Quinn’s place is no efficiency but a trailer whose incredibly shifting dimensions amuse Ursini and Silver (and likely many viewers) to no end. From the outside, using a movie’s screen size as an analogy, it’s about the size of a nickelodeon peep show from around the time Dwan started directing. But if it’s an indoor shot, we (comparably speaking) find ourselves in an Imax frame; it’s like when the screen expands at the beginning of Frank Tashlin’s The Girl Can’t Help It. Be that as it may, Milland shows up carrying a cache of cash (stolen), and the divulgence of some past history emerges. Paget is his former lover and partner in crime (which got her sent to prison), and Milland would like to reclaim her, as well as get Quinn to guide him across the border into Mexico where he hopes to escape with his bounty. Through circumstances having to do with all the dead people who seem to materialize whenever they cross Milland’s path, regretful accessory (and, again, parolee) Paget joins them on the mountainous trek as well.

Milland is the same kind of corrupt smoothie he played in Hitchcock’s Dial M for Murder and is effortlessly superb at it, while Quinn is atypically a nice-guy cuckold instead of his standard force of nature (read: Zorba the Anything). Paget is OK with a couple standout scenes, though she seems to have been foisted on Dwan due to her status as a 20th Century-Fox contract player (she’d been the center of another love triangle between brothers Richard Egan and Elvis Presley just half-a-year earlier in Love Me Tender). This is the kind of movie where you’re in danger of being killed merely by being in the supporting cast; those dispatched include not just a a cave-dwelling rattlesnake but a harmlessly grizzled Western “old-timer” played by Chubby Johnson, who’d previously sat atop the stagecoach with Doris Day during her great Deadwood Stage opening to Calamity Jane.
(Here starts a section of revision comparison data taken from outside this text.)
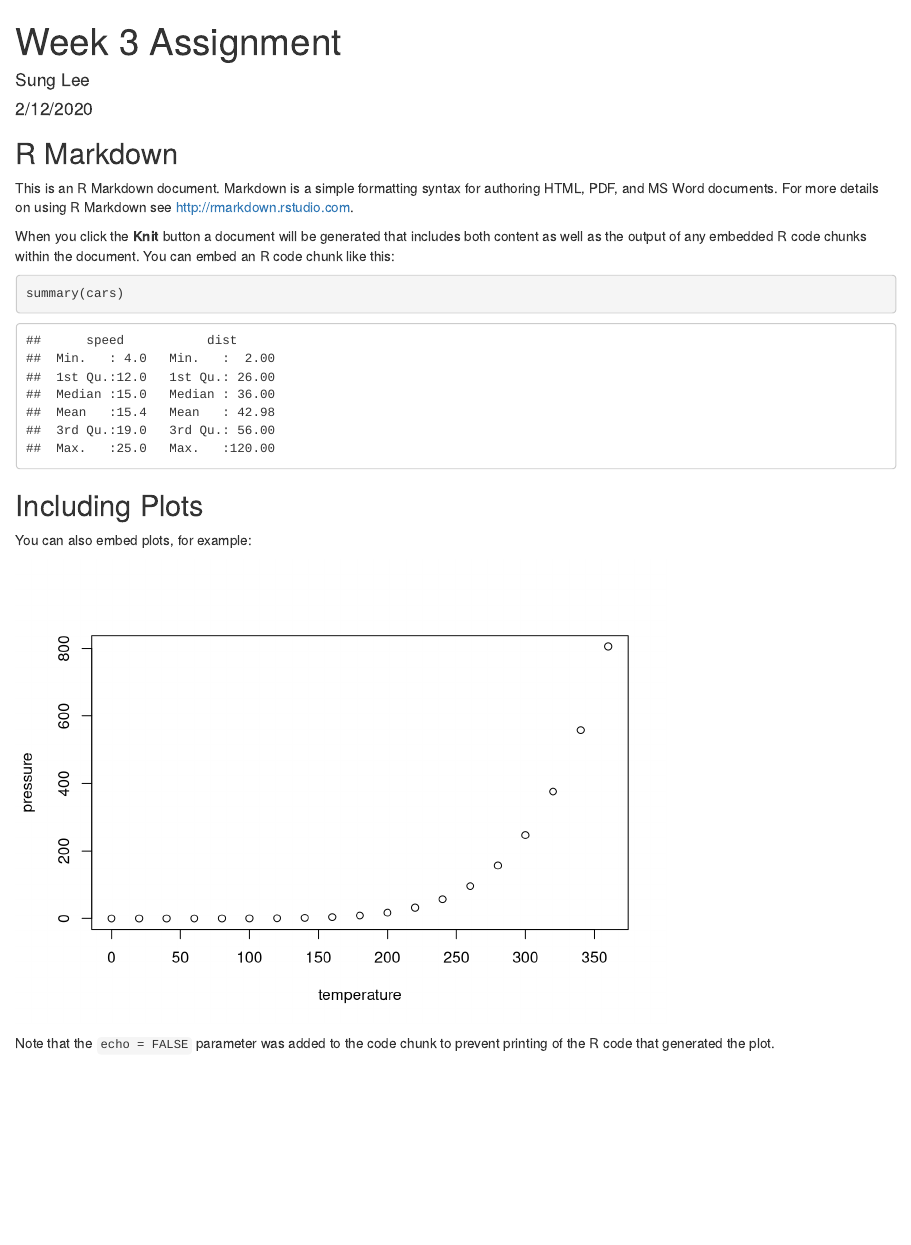
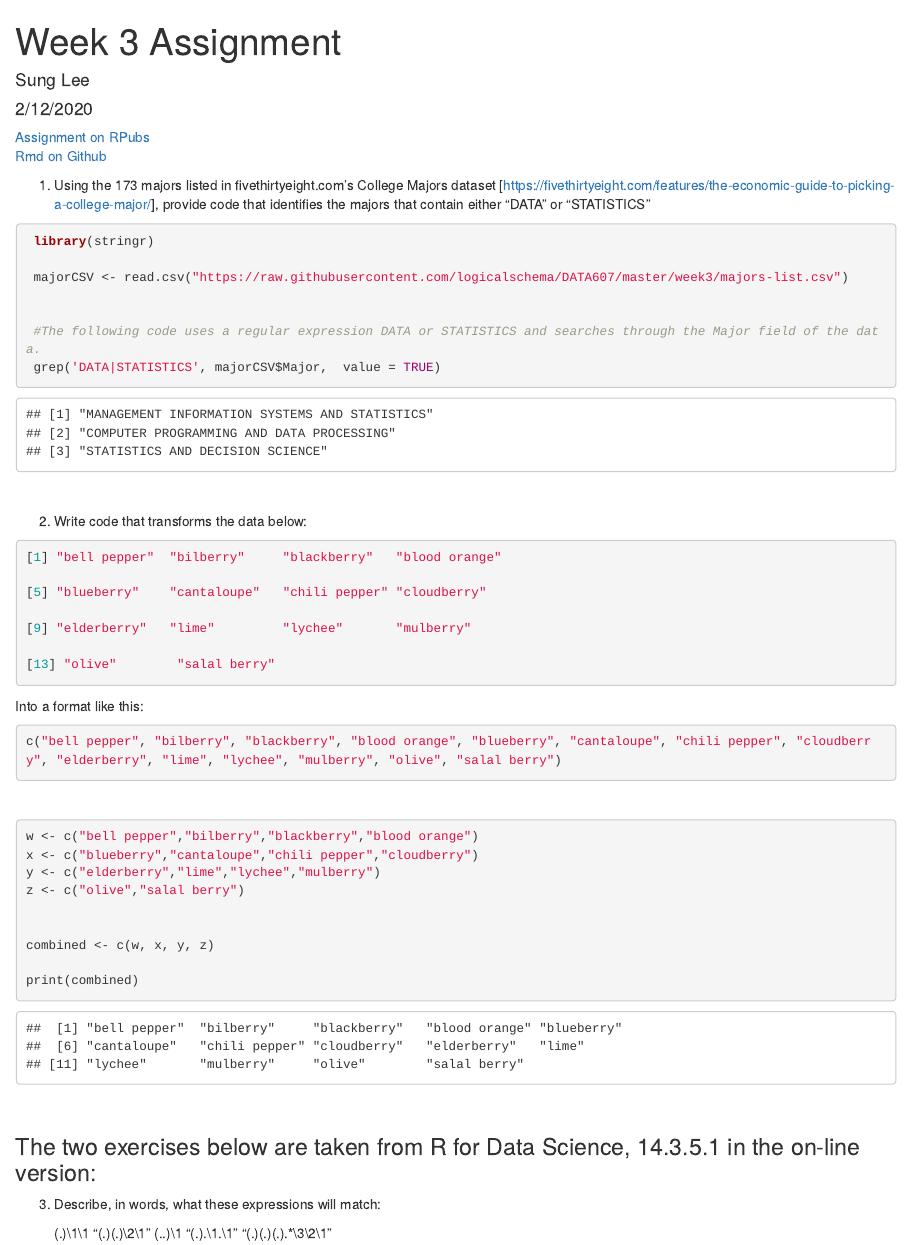
Before and after one commit to logicalschema/DATA607, an R Markdown document (week3/Sung Lee Assignment 3.Rmd): the page in a window 1100 px wide, from its top. Rendered offline with R 4.5, knitr and Pandoc, with nearby package versions.

Commit message:
Finished 1-2

````diff
--- a/week3/Sung Lee Assignment 3.Rmd
+++ b/week3/Sung Lee Assignment 3.Rmd
@@ -7,26 +7,63 @@ output:
     df_print: paged
 ---
 
-```{r setup, include=FALSE}
-knitr::opts_chunk$set(echo = TRUE)
+[Assignment on RPubs](https://rpubs.com/logicalschema/data607_week3 "Sung's Week 2 Assignment Rpubs")
+<br>
+[Rmd on Github](https://github.com/logicalschema/DATA607/blob/master/week3/Sung%20Lee%20Assignment%203.Rmd "Sung's Week 3 Assignment Github")
+
+1. Using the 173 majors listed in fivethirtyeight.com’s College Majors dataset [https://fivethirtyeight.com/features/the-economic-guide-to-picking-a-college-major/], provide code that identifies the majors that contain either "DATA" or "STATISTICS"
+
+```{r, question1}
+ library(stringr)
+
+ majorCSV <- read.csv("https://raw.githubusercontent.com/logicalschema/DATA607/master/week3/majors-list.csv")
+
+
+ #The following code uses a regular expression DATA or STATISTICS and searches through the Major field of the data.
+ grep('DATA|STATISTICS', majorCSV$Major,  value = TRUE)
+
+```
+<br>
+
+2. Write code that transforms the data below:
+
+```{r, eval=FALSE}
+[1] "bell pepper"  "bilberry"     "blackberry"   "blood orange"
+
+[5] "blueberry"    "cantaloupe"   "chili pepper" "cloudberry"
+
+[9] "elderberry"   "lime"         "lychee"       "mulberry"
+
+[13] "olive"        "salal berry"
 ```
 
-## R Markdown
+Into a format like this:
 
-This is an R Markdown document. Markdown is a simple formatting syntax for authoring HTML, PDF, and MS Word documents. For more details on using R Markdown see <http://rmarkdown.rstudio.com>.
+```{r, eval=FALSE}
+c("bell pepper", "bilberry", "blackberry", "blood orange", "blueberry", "cantaloupe", "chili pepper", "cloudberry", "elderberry", "lime", "lychee", "mulberry", "olive", "salal berry")
+```
+<br>
 
-When you click the **Knit** button a document will be generated that includes both content as well as the output of any embedded R code chunks within the document. You can embed an R code chunk like this:
+```{r, question2}
+w <- c("bell pepper","bilberry","blackberry","blood orange")
+x <- c("blueberry","cantaloupe","chili pepper","cloudberry")
+y <- c("elderberry","lime","lychee","mulberry")
+z <- c("olive","salal berry")
 
-```{r cars}
-summary(cars)
+
+combined <- c(w, x, y, z)
+
+print(combined)
+
 ```
+<br>
 
-## Including Plots
+### The two exercises below are taken from R for Data Science, 14.3.5.1 in the on-line version:
 
-You can also embed plots, for example:
+3. Describe, in words, what these expressions will match:
 
-```{r pressure, echo=FALSE}
-plot(pressure)
-```
-
-Note that the `echo = FALSE` parameter was added to the code chunk to prevent printing of the R code that generated the plot.
+    (.)\1\1
+    "(.)(.)\\2\\1"
+    (..)\1
+    "(.).\\1.\\1"
+    "(.)(.)(.).*\\3\\2\\1"
````
Also changed, not shown: week3/Sung-Lee-Assignment-3.html (added), 1 other file.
As if this weren’t exactly the kind of screen entertainment we 10-year-olds wanted to see, there’s also a heavy sexual undercurrent throughout the entire narrative, something that Dwan (per Ursini and Silver) loved injecting into his films — and at his age, no less. When he made Edge, Dwan had recently come off Slightly Scarlet, a tantalizingly lurid James M. Cain adaptation for Edge producer Benedict Borgeaus that featured another redheaded ex-con (Arlene Dahl) lounging around provocatively while sis Rhonda Fleming (redheads, redheads) tried to have Dahl’s back despite the latter’s abject looney-tune-ness. Two decades earlier, Dwan had directed the Shirley Temple version of Heidi, but now he had the kind of material where the big boys played. Oh, Allan, you devil.

Depending on how you feel about marginal The Restless Breed or how adequate or not Dwan swan song Most Dangerous Man Alive turns out to be (I recorded it maybe a year ago off Turner Classic but haven’t gotten to it yet), Edge was not too arguably his last smoothly finessed film, one that always comes up with compelling framing and actor blocking when there couldn’t have been much time or money to help. Interestingly, Dwan lived 20 more years after he retired in 1961, a remarkable achievement — though it’s not so much that he lived to be 96, as impressive as that is. It’s that he lived to be that age despite at one point having directed three Vera Ralston films in a row at Republic — the third a World War II drama where Phil Harris found a way to perform his No. 3 Billboard hit The Thing. Good genes, buddy.

Mike’s Picks: ‘The Great Buster’ and ‘The River’s Edge’